Super Bowl LVII will not only attract legions of football fans but legions of con artists.
First of all, don't ever pay to enter a ticket giveaway or raffle unless you personally know and trust the organizer.
Second, Super Bowl tickets are mobile-only, and the safest way to buy is through one of the NFL's three partner marketplaces, which are StubHub, SeatGeek, and Ticketmaster. On those websites, you'll see a square NFL icon that indicates you're buying an NFL-authenticated ticket.
"Fraudulent tickets is a huge concern but then certainly for merchandise as well," said Gary Brickhouse of GuidePoint Security. "It's like, hey, click here to get your official t-shirt or official souvenir."
If you click on a bad link, you could end up with fake merchandise or malicious software on your computer called "malware" -- giving hackers access to anything on your computer.
SEE ALSO: How much will it cost to see Eagles play Chiefs in Super Bowl 57?
"Any activity typically that happens on your local computer, the attacker would have access to so maybe that's the way that you access your bank accounts or passwords," said Brickhouse.
Phishing emails and smishing texts are messages sent by cybercriminals to steal your information, your money, and your identity. Cybersecurity experts warn they are seeing an uptick in personalization.
"You know, we see, 'Hey, Gary, I know you're a Philadelphia Eagles fan. You know, I know that you used to be a season ticket holder, click here, because this is the ticket that you don't want to miss,'" said Brickhouse.
So independently reach out to any sender to verify legitimacy.
"Don't click the link in the email, go directly to the source through your browser," said Brickhouse.
Typos or grammatical mistakes are often red flags.
"On social media, if someone approaches you directly through instant messaging and offers you some special offers, this is usually a scam," said Yoav Keren of BrandShield.
Fans flocking to the desert should also watch for travel-related fraud. Airbnb says it's seeing a rise in third-party scams.
"They mock up kind of fake sites that look like Airbnb, but they're really not. And they try to get you to wire money. And in that case, that's money that you're never going to see again," said Ben Breit of Airbnb.
The best protection?

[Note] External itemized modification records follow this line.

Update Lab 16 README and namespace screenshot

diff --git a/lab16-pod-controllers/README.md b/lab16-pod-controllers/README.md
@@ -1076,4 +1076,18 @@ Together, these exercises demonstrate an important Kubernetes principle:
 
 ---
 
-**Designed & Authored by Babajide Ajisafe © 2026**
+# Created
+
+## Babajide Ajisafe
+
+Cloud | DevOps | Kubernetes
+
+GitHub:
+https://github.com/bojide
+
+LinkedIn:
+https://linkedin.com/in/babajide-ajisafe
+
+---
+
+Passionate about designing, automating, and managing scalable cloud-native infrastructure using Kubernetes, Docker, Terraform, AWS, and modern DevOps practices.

Message and pay only through the platform.
"Talk to that host, ask questions, make sure that you're comfortable with the location, the nature of the listing, they're all different," said Breit.

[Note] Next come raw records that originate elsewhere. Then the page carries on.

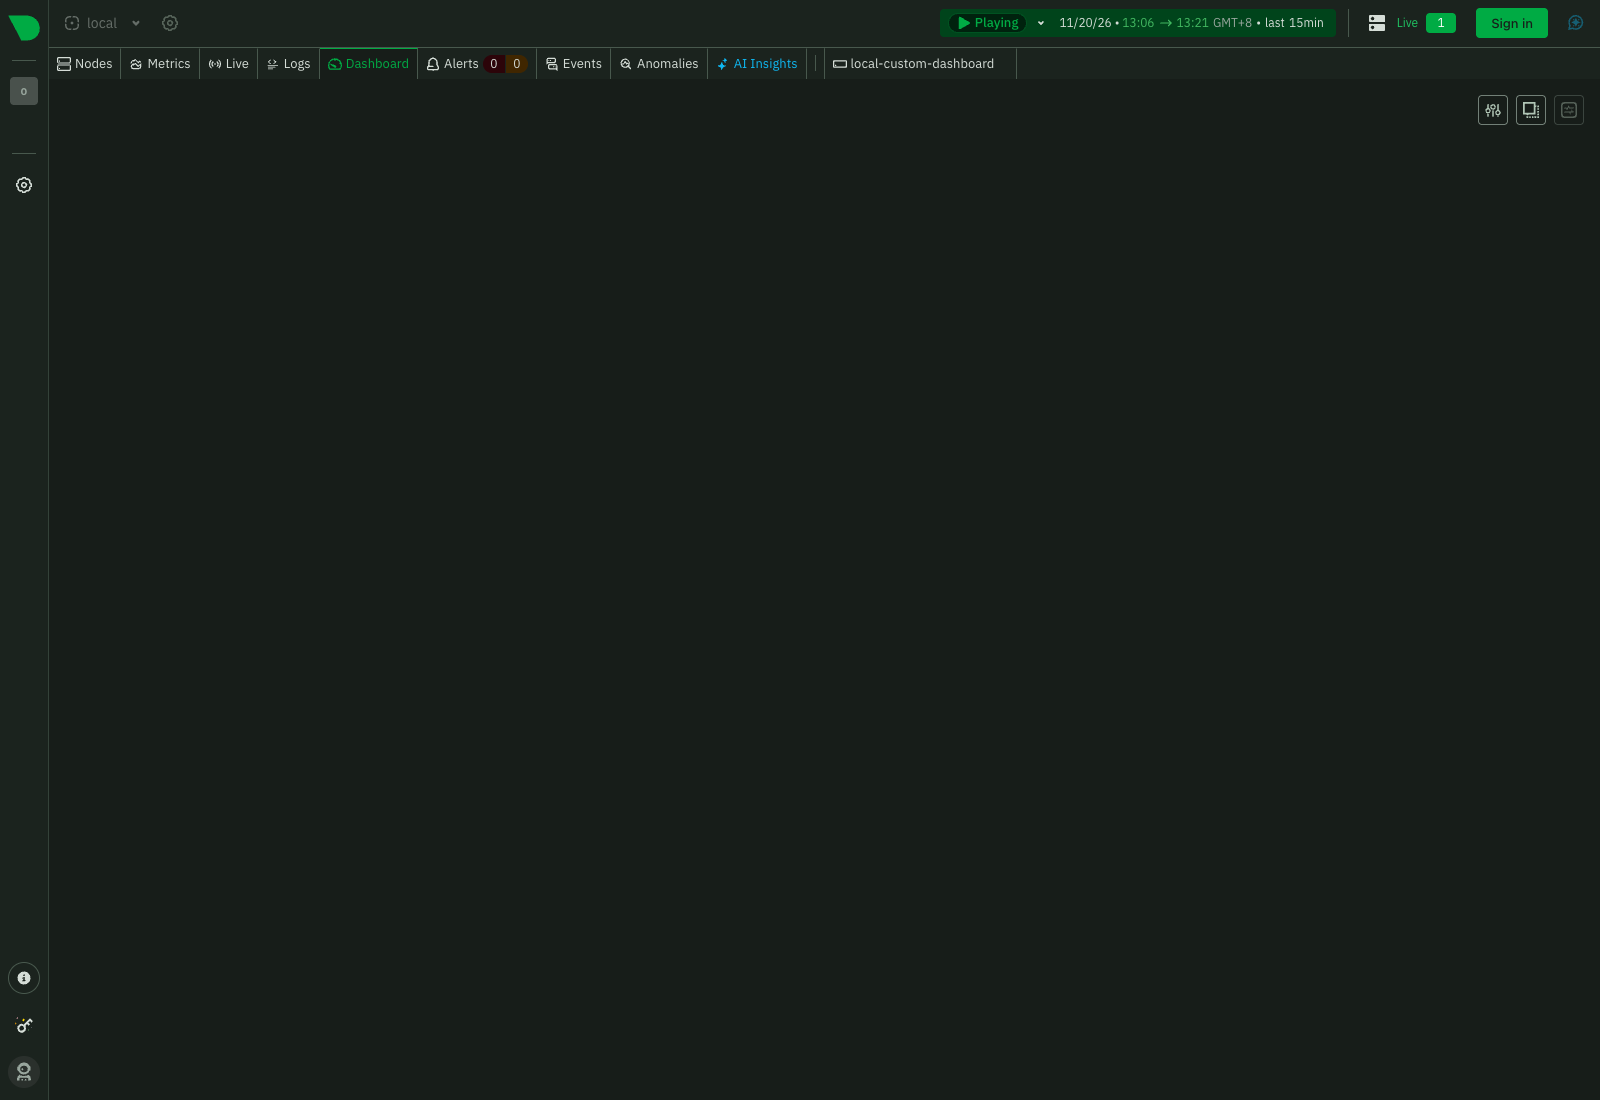
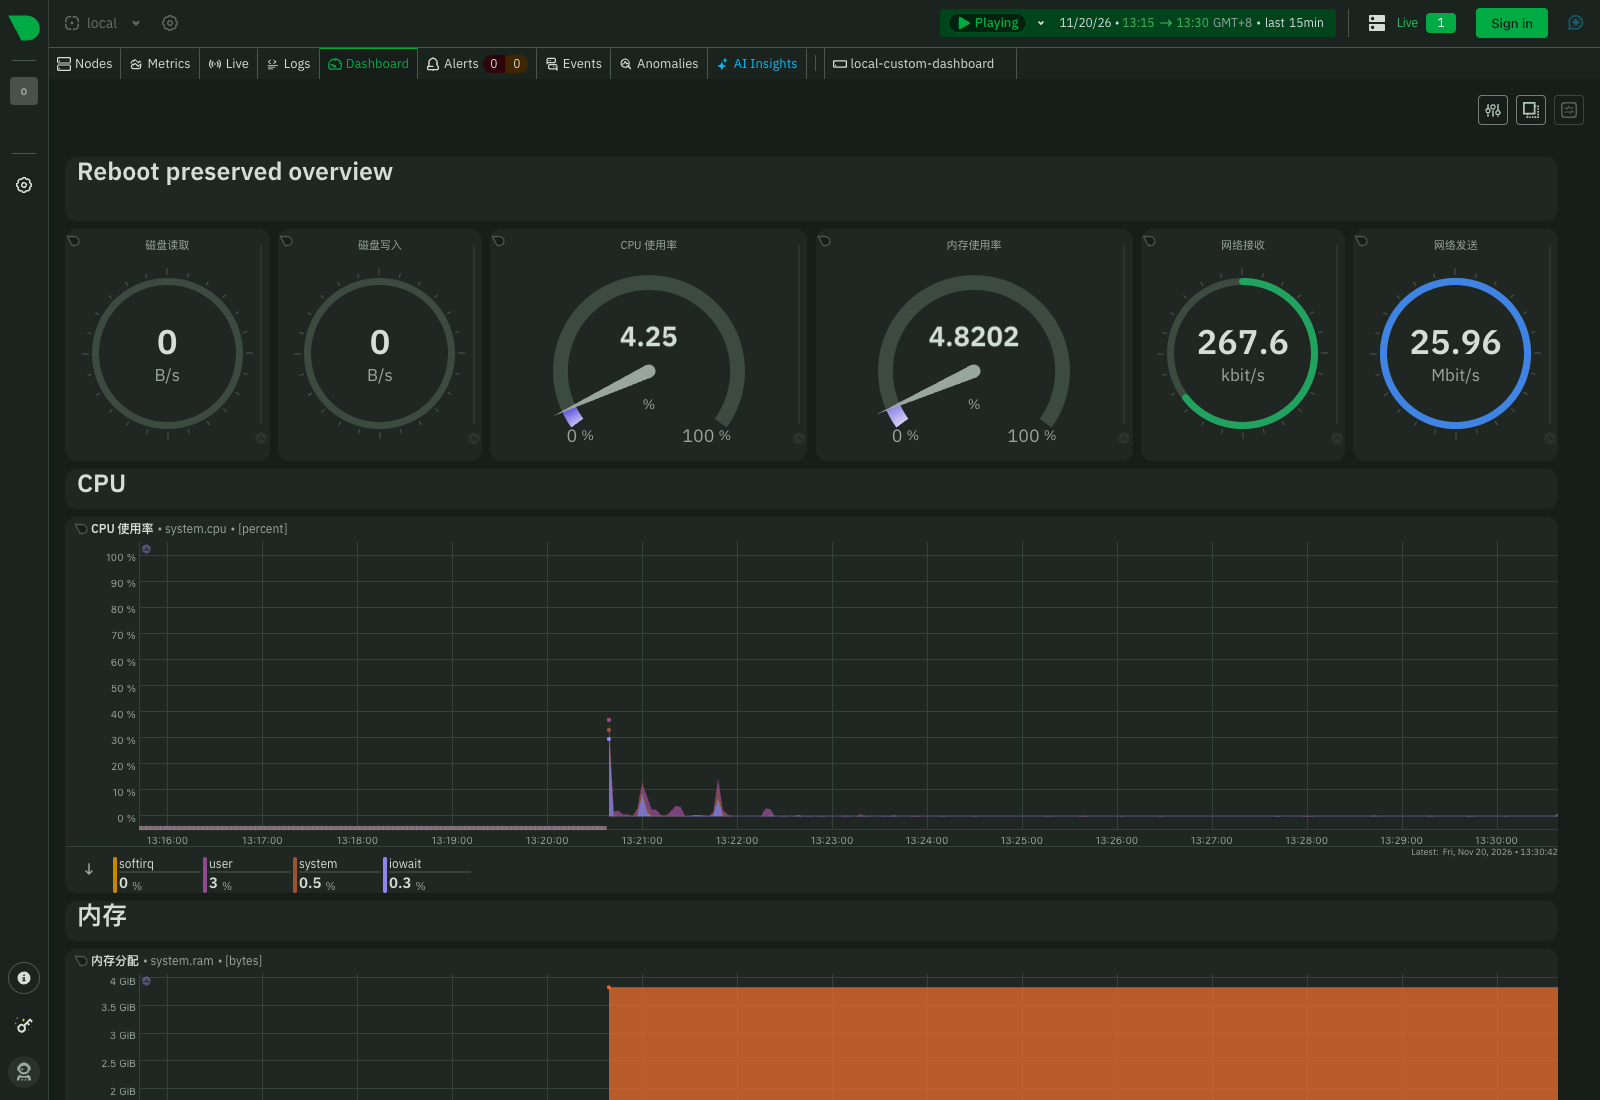
Document verified public release and refresh reboot capture

diff --git a/docs/netdata-overview-acceptance-20261120.md b/docs/netdata-overview-acceptance-20261120.md
@@ -68,7 +68,9 @@
 
 ![实际 Safari 离线首次加载](images/netdata-overview-20261120/safari-overview.png)
 
-![离线重启后保留个人布局](images/netdata-overview-20261120/reboot-preserved.png)
+截图补拍于离线重启验收完成、实验 WAN 链路恢复后；原浏览器仍保留个人修改。离线重启本身的服务、路由和浏览器证据见上文 JSON。
+
+![重启后保留个人布局](images/netdata-overview-20261120/reboot-preserved.png)
 
 ## 边界与回滚
 
@@ -79,3 +81,5 @@
 9000 保留最终 disk-21 运行，原 disk-16 以及中间测试盘保留；异常时关机切回旧盘。物理机升级前备份配置并保留旧启动盘。浏览器个人布局可用原生编辑器导出，不删除来源不明的记录。
 
 验收后恢复实验 WAN 链路，9001 仍关闭；13 台非目标 VM 配置摘要、宿主路由和 9001 运行配置未变。9001 的说明文字回读从注释形式变成 description 字段，运行配置比较排除该显示格式差异，没有向该 VM 执行配置写入。[隔离回读](evidence/netdata-overview-20261120/isolation.json)、[清理结果](evidence/netdata-overview-20261120/cleanup.json)。
+
+发布交付已通过[GHCR 工作流](https://github.com/jearton/openwrt-pro/actions/runs/44681488699)的完整附件下载、推送、按摘要拉回及 SHA256 核验；匿名发布摘要检查见[证据](evidence/netdata-overview-20261120/publication.json)。最终文档提交 8ad6dd0 的[浏览器 CI](https://github.com/jearton/openwrt-pro/actions/runs/44680887485)与[仓库 CI](https://github.com/jearton/openwrt-pro/actions/runs/44680887735)均通过。

diff --git a/docs/releases.md b/docs/releases.md
@@ -13,6 +13,14 @@ sha256sum -c SHA256SUMS
 
 本次镜像由 189 Linux 构建并在独立 VM 全新安装，完成 Netdata 预置概览的离线、无云账号、独立 Chrome/Safari 与重启验收。[本轮记录与截图](netdata-overview-acceptance-20261120.md)。完整源码 CI 构建和发布附件/GHCR 校验属于独立流程，不能将浏览器 CI 通过表述为完整源码 CI 已完成。
 
+本次[GHCR 发布工作流](https://github.com/jearton/openwrt-pro/actions/runs/44681488699)已完成：下载 Release、核对 tag 上清单、推送 OCI，并按摘要重新拉回验证。匿名访问也已核对 7 个 Release 附件摘要及 3 个 OCI layer。[发布证据](evidence/netdata-overview-20261120/publication.json)。不可变下载引用：
+
+```sh
+oras pull ghcr.io/jearton/openwrt-pro/firmware@sha256:18298a9616ea62f169e96cdfe7b7e475e988bc11e7e69f23d231d1edc65b2308
+```
+
+本次源码版本的[完整源码 CI 重建](https://github.com/jearton/openwrt-pro/actions/runs/44681072770)另外运行，不替代已经完成的 189 构建与最终镜像 VM 验收。
+
 上一版 [v25.12.6-20261120](https://github.com/jearton/openwrt-pro/releases/tag/v25.12.6-20261120) 的附件和 OCI 摘要保持不变。
 
 ## 持续集成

Airbnb says it has a dedicated big game support team that will be focused on Phoenix-area reservations and helping both Philadelphia and Kansas City fans through February 12.

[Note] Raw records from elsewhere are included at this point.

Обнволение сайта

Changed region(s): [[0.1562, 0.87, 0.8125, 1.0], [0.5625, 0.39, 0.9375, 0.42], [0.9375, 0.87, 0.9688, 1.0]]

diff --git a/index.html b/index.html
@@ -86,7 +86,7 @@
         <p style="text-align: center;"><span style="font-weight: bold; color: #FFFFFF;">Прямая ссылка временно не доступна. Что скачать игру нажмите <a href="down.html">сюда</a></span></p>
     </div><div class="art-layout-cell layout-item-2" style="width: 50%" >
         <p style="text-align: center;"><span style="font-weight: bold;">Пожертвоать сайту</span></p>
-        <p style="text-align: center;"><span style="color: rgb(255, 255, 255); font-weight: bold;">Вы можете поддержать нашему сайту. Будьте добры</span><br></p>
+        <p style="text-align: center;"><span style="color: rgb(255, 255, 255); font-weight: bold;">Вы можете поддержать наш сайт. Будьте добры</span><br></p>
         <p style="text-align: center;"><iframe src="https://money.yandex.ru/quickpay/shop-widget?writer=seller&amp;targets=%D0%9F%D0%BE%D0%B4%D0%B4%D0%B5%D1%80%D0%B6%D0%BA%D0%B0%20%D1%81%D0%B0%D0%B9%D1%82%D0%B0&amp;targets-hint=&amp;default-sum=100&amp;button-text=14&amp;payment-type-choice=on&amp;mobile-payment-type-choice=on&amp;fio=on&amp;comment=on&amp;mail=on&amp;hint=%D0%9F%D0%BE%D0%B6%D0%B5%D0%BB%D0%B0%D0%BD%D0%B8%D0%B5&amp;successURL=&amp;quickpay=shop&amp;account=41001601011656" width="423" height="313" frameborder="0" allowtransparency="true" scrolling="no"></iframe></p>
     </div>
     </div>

SEE ALSO: Eagles fans fill streets of Philadelphia after advancing to Super Bowl LVII